CAIRO - Qasr el-Aini, the largest State-run hospital in Egypt, which offers free medical services to thousands each month, is facing a security crisis that has compelled its administration to intermittently close its doors.
The medical and nursing staffs of the hospital have been working since the January revolution in severe conditions on its premises, caused by thuggery, armed attacks and violent threats by families of patients.
The emergency department, in particular, has witnessed constant daily fights where families of patients request immediate admission, more often than not by force, regardless of the actual capacity of the hospital or the busy schedule of emergency doctors.
In the middle of this month, the emergency staff were taken surprised by an armed attack at a time when the military police squad guarding the establishment withdrew from the scene, leaving the hospital with no option but to refuse admitting patients until security is maintained.
Established since l827, the hospital has always been a safe haven for poor Egyptians that cannot afford private hospitals. Qasr el-Aini has mainly fulfilled the high demand of an increasing number of patients suffering cancer, renal failure, cardiac problems and other such life-threatening conditions.
But the pressure has been excessive; taking into account the deadly clashes of the revolution and the security breakdown that has caused an escalating crime curve.
The hospital staff, whether doctors, interns or nurses, are used to long hours of strenuous work with an average of 4,000 operations being held each month and the emergency department receiving from 400 to 500 cases daily before the revolution.
However, according to the hospital records, the average emergency cases has risen in number to l,000 daily since January 25.
“We are trained to work under tough conditions. But people’s offensive acts and threats towards the staff together with the humiliating treatment is unbearable,” Alia el-Sayyed, a senior nurse told Al-Ahram Arabic newspaper.
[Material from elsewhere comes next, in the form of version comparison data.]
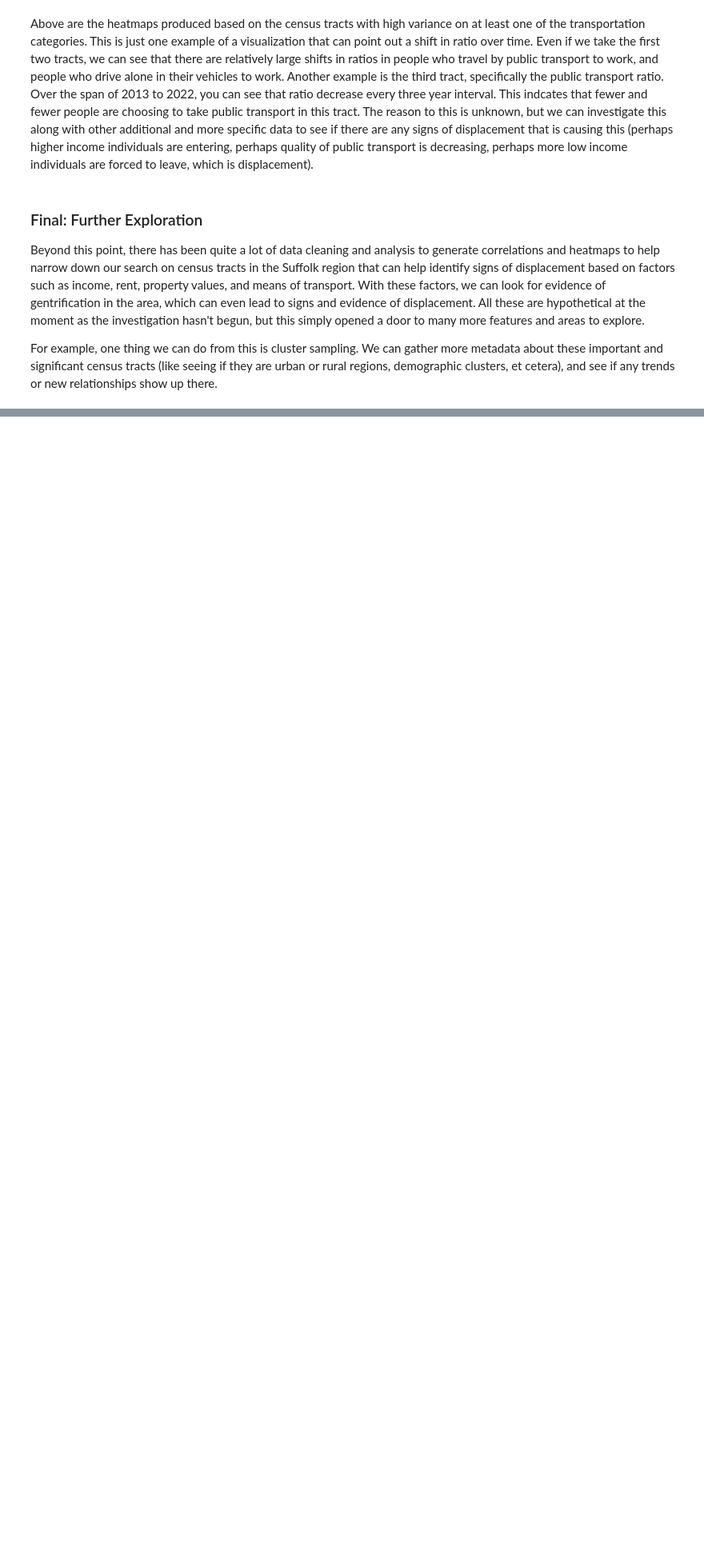
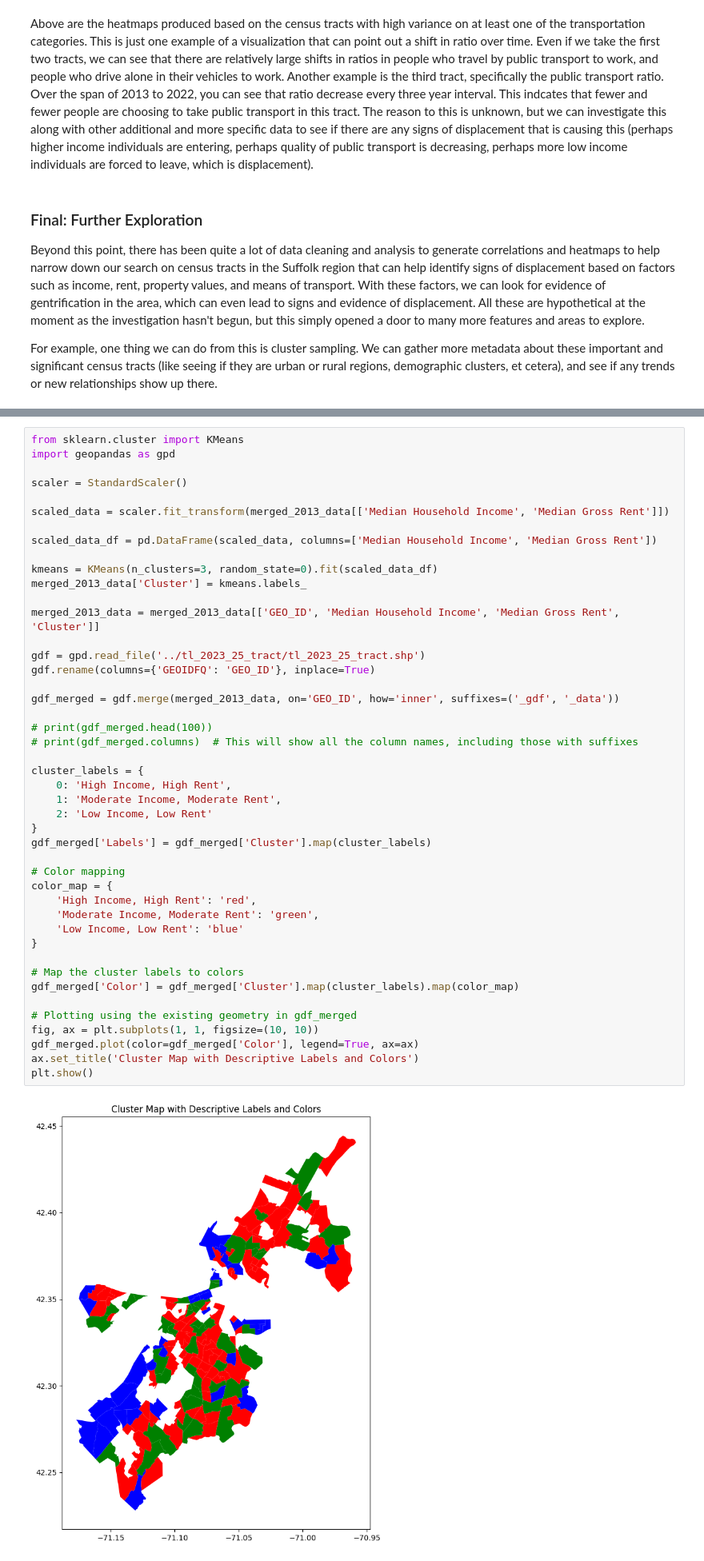
Before and after one commit to BU-CS210A-S23/ds-livable-streets-infra, a Jupyter notebook: sp24-team-c/deliverables/income-mid-semester/notebooks/income_notebook.ipynb, the cells around one changed output, grey strips where cells are left out. Shown at 80% size. Drawn from its saved outputs; the diff is of its cells as text; blank space fills up the shorter version.

Commit message:
Add new data and additional analysis

```diff
--- a/sp24-team-c/deliverables/income-mid-semester/notebooks/income_notebook.ipynb
+++ b/sp24-team-c/deliverables/income-mid-semester/notebooks/income_notebook.ipynb
@@ -1038,0 +1148,47 @@ For example, one thing we can do from this is cluster sampling. We can gather mo
+# %%
+from sklearn.cluster import KMeans
+import geopandas as gpd
+
+scaler = StandardScaler()
+
+scaled_data = scaler.fit_transform(merged_2013_data[['Median Household Income', 'Median Gross Rent']])
+
+scaled_data_df = pd.DataFrame(scaled_data, columns=['Median Household Income', 'Median Gross Rent'])
+
+kmeans = KMeans(n_clusters=3, random_state=0).fit(scaled_data_df)
+merged_2013_data['Cluster'] = kmeans.labels_
+
+merged_2013_data = merged_2013_data[['GEO_ID', 'Median Household Income', 'Median Gross Rent', 'Cluster']]
+
+gdf = gpd.read_file('../tl_2023_25_tract/tl_2023_25_tract.shp')
+gdf.rename(columns={'GEOIDFQ': 'GEO_ID'}, inplace=True)
+
+gdf_merged = gdf.merge(merged_2013_data, on='GEO_ID', how='inner', suffixes=('_gdf', '_data'))
+
+# print(gdf_merged.head(100))
+# print(gdf_merged.columns)  # This will show all the column names, including those with suffixes
+
+cluster_labels = {
+    0: 'High Income, High Rent',
+    1: 'Moderate Income, Moderate Rent',
+    2: 'Low Income, Low Rent'
+}
+gdf_merged['Labels'] = gdf_merged['Cluster'].map(cluster_labels)
+
+# Color mapping
+color_map = {
+    'High Income, High Rent': 'red',
+    'Moderate Income, Moderate Rent': 'green',
+    'Low Income, Low Rent': 'blue'
+}
+
+# Map the cluster labels to colors
+gdf_merged['Color'] = gdf_merged['Cluster'].map(cluster_labels).map(color_map)
+
+# Plotting using the existing geometry in gdf_merged
+fig, ax = plt.subplots(1, 1, figsize=(10, 10))
+gdf_merged.plot(color=gdf_merged['Color'], legend=True, ax=ax)
+ax.set_title('Cluster Map with Descriptive Labels and Colors')
+plt.show()
+# %% [output]
+[figure, added]
```
Also changed, not shown: parts of 18 cells of this notebook, 4 other files.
Alia was referring, in particular, to a change in the ‘quality’ and identity of patients. “Some break into the hospital under the effect of drugs while others lie down in the hospital corridors and yet we cannot turn them out for fear of our lives’, she added.
According to eyewitnesses, the daily clamour, fistfights and other distractions that prevent the medical staff from concentrating has turned the place into a circus.
“Despite all this we cannot withdraw from the scene because of the humane nature of our mission”, Sara Hassan, a 24-year-old intern, told The Gazette. She described how her male colleagues step forward, trying to calm down angry families who are sometimes armed with knives and even pistols.
Some of the senior doctors are today seen in the hospital corridors with licensed nine-mm guns in their pockets, she added.
Following the killing of five members of the Egyptian police force on the Egyptian-Israeli borders and the ensuing gathering of angry Egyptians in the vicinity of the Israeli Embassy, some l20 Qasr el-Aini interns have staged a sit-in.
They are anticipating a resultant further deterioration of working conditions inside the huge medical establishment.
Feeling bitter over the development of events Moataz Abul Azm, the head of the hospital emergency department, is wondering where patients will go, should the hospital close down, considering that Qasr el-Aini receives l50,000 cases per month.
He pointed out that the middle class has, in the past few years, increasingly sought treatment at the hospital owing to the high fees of private hospitals.
Dr Abul Azm added that the pressure today is beyond the capacity of the junior staff, referring to the inability of some of the interns to take adequate rest between shifts being compelled to work extra hours to face the growing number of injuries.
“And, yet, I find myself compelled to refer those refraining from work to legal investigation because the hospital cannot afford to lose the effort of its staff at this critical time,” said Dr Abul Azm.